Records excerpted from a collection
···
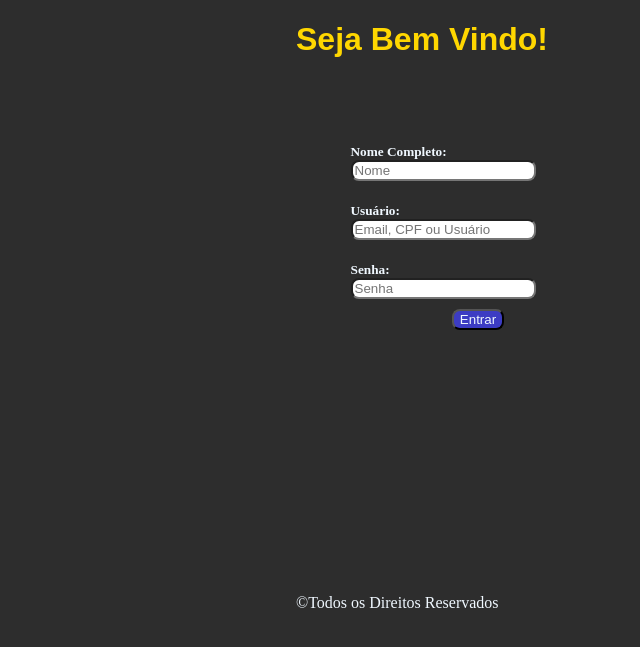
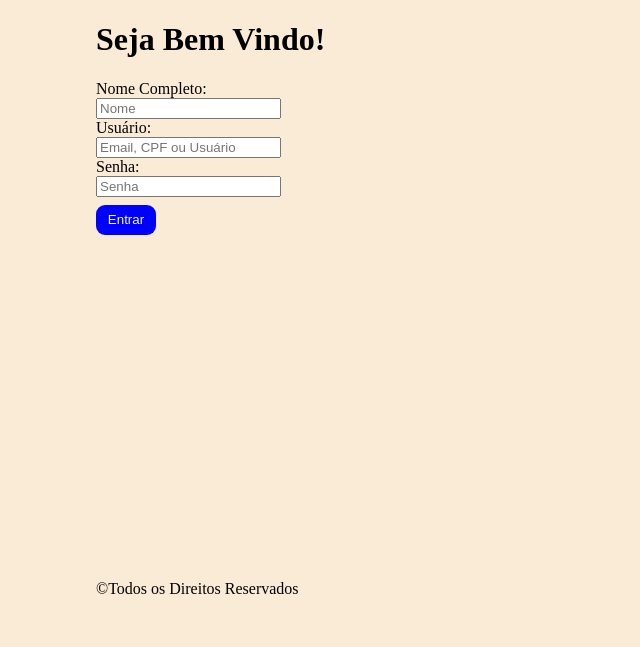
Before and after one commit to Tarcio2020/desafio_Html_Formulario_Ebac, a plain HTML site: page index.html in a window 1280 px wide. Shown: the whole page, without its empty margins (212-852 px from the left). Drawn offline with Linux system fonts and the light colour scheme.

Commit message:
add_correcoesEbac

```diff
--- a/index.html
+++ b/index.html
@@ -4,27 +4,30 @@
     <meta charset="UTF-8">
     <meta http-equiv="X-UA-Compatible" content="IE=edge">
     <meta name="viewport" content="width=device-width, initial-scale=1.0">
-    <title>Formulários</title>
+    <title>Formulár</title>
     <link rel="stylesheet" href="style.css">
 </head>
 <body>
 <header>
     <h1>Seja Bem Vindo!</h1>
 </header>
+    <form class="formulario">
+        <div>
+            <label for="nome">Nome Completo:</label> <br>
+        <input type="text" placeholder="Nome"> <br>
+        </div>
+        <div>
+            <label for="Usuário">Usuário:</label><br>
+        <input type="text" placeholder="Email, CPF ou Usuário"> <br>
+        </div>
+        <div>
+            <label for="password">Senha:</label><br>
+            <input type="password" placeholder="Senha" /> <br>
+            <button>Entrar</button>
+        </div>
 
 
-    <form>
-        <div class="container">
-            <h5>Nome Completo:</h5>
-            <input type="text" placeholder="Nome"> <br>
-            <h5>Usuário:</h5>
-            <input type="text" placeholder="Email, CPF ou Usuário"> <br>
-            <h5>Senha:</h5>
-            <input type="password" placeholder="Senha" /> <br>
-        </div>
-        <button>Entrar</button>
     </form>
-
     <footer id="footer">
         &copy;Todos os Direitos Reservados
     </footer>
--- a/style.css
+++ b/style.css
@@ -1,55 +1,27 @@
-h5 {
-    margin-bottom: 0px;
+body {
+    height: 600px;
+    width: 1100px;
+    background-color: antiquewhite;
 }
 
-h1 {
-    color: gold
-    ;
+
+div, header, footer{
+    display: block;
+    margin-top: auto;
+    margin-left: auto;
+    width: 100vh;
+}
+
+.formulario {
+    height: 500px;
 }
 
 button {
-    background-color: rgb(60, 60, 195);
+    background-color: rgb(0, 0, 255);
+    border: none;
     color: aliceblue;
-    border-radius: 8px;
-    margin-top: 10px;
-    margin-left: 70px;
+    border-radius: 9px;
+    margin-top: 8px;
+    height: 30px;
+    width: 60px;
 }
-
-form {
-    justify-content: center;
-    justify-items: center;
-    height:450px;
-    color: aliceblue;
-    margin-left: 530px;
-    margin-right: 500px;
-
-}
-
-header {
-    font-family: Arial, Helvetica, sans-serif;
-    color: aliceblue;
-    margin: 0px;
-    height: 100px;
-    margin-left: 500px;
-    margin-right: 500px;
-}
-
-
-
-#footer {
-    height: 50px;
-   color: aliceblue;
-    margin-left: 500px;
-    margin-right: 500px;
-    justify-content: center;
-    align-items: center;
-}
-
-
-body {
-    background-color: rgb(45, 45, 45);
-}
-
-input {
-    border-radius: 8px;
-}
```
···
What the task asks
Return every entry word for word, minus the pictures.

Answer
Before and after one commit to Tarcio2020/desafio_Html_Formulario_Ebac, a plain HTML site: page index.html in a window 1280 px wide. Shown: the whole page, without its empty margins (212-852 px from the left). Drawn offline with Linux system fonts and the light colour scheme.

Commit message:
add_correcoesEbac

```diff
--- a/index.html
+++ b/index.html
@@ -4,27 +4,30 @@
     <meta charset="UTF-8">
     <meta http-equiv="X-UA-Compatible" content="IE=edge">
     <meta name="viewport" content="width=device-width, initial-scale=1.0">
-    <title>Formulários</title>
+    <title>Formulár</title>
     <link rel="stylesheet" href="style.css">
 </head>
 <body>
 <header>
     <h1>Seja Bem Vindo!</h1>
 </header>
+    <form class="formulario">
+        <div>
+            <label for="nome">Nome Completo:</label> <br>
+        <input type="text" placeholder="Nome"> <br>
+        </div>
+        <div>
+            <label for="Usuário">Usuário:</label><br>
+        <input type="text" placeholder="Email, CPF ou Usuário"> <br>
+        </div>
+        <div>
+            <label for="password">Senha:</label><br>
+            <input type="password" placeholder="Senha" /> <br>
+            <button>Entrar</button>
+        </div>
 
 
-    <form>
-        <div class="container">
-            <h5>Nome Completo:</h5>
-            <input type="text" placeholder="Nome"> <br>
-            <h5>Usuário:</h5>
-            <input type="text" placeholder="Email, CPF ou Usuário"> <br>
-            <h5>Senha:</h5>
-            <input type="password" placeholder="Senha" /> <br>
-        </div>
-        <button>Entrar</button>
     </form>
-
     <footer id="footer">
         &copy;Todos os Direitos Reservados
     </footer>
--- a/style.css
+++ b/style.css
@@ -1,55 +1,27 @@
-h5 {
-    margin-bottom: 0px;
+body {
+    height: 600px;
+    width: 1100px;
+    background-color: antiquewhite;
 }
 
-h1 {
-    color: gold
-    ;
+
+div, header, footer{
+    display: block;
+    margin-top: auto;
+    margin-left: auto;
+    width: 100vh;
+}
+
+.formulario {
+    height: 500px;
 }
 
 button {
-    background-color: rgb(60, 60, 195);
+    background-color: rgb(0, 0, 255);
+    border: none;
     color: aliceblue;
-    border-radius: 8px;
-    margin-top: 10px;
-    margin-left: 70px;
+    border-radius: 9px;
+    margin-top: 8px;
+    height: 30px;
+    width: 60px;
 }
-
-form {
-    justify-content: center;
-    justify-items: center;
-    height:450px;
-    color: aliceblue;
-    margin-left: 530px;
-    margin-right: 500px;
-
-}
-
-header {
-    font-family: Arial, Helvetica, sans-serif;
-    color: aliceblue;
-    margin: 0px;
-    height: 100px;
-    margin-left: 500px;
-    margin-right: 500px;
-}
-
-
-
-#footer {
-    height: 50px;
-   color: aliceblue;
-    margin-left: 500px;
-    margin-right: 500px;
-    justify-content: center;
-    align-items: center;
-}
-
-
-body {
-    background-color: rgb(45, 45, 45);
-}
-
-input {
-    border-radius: 8px;
-}
```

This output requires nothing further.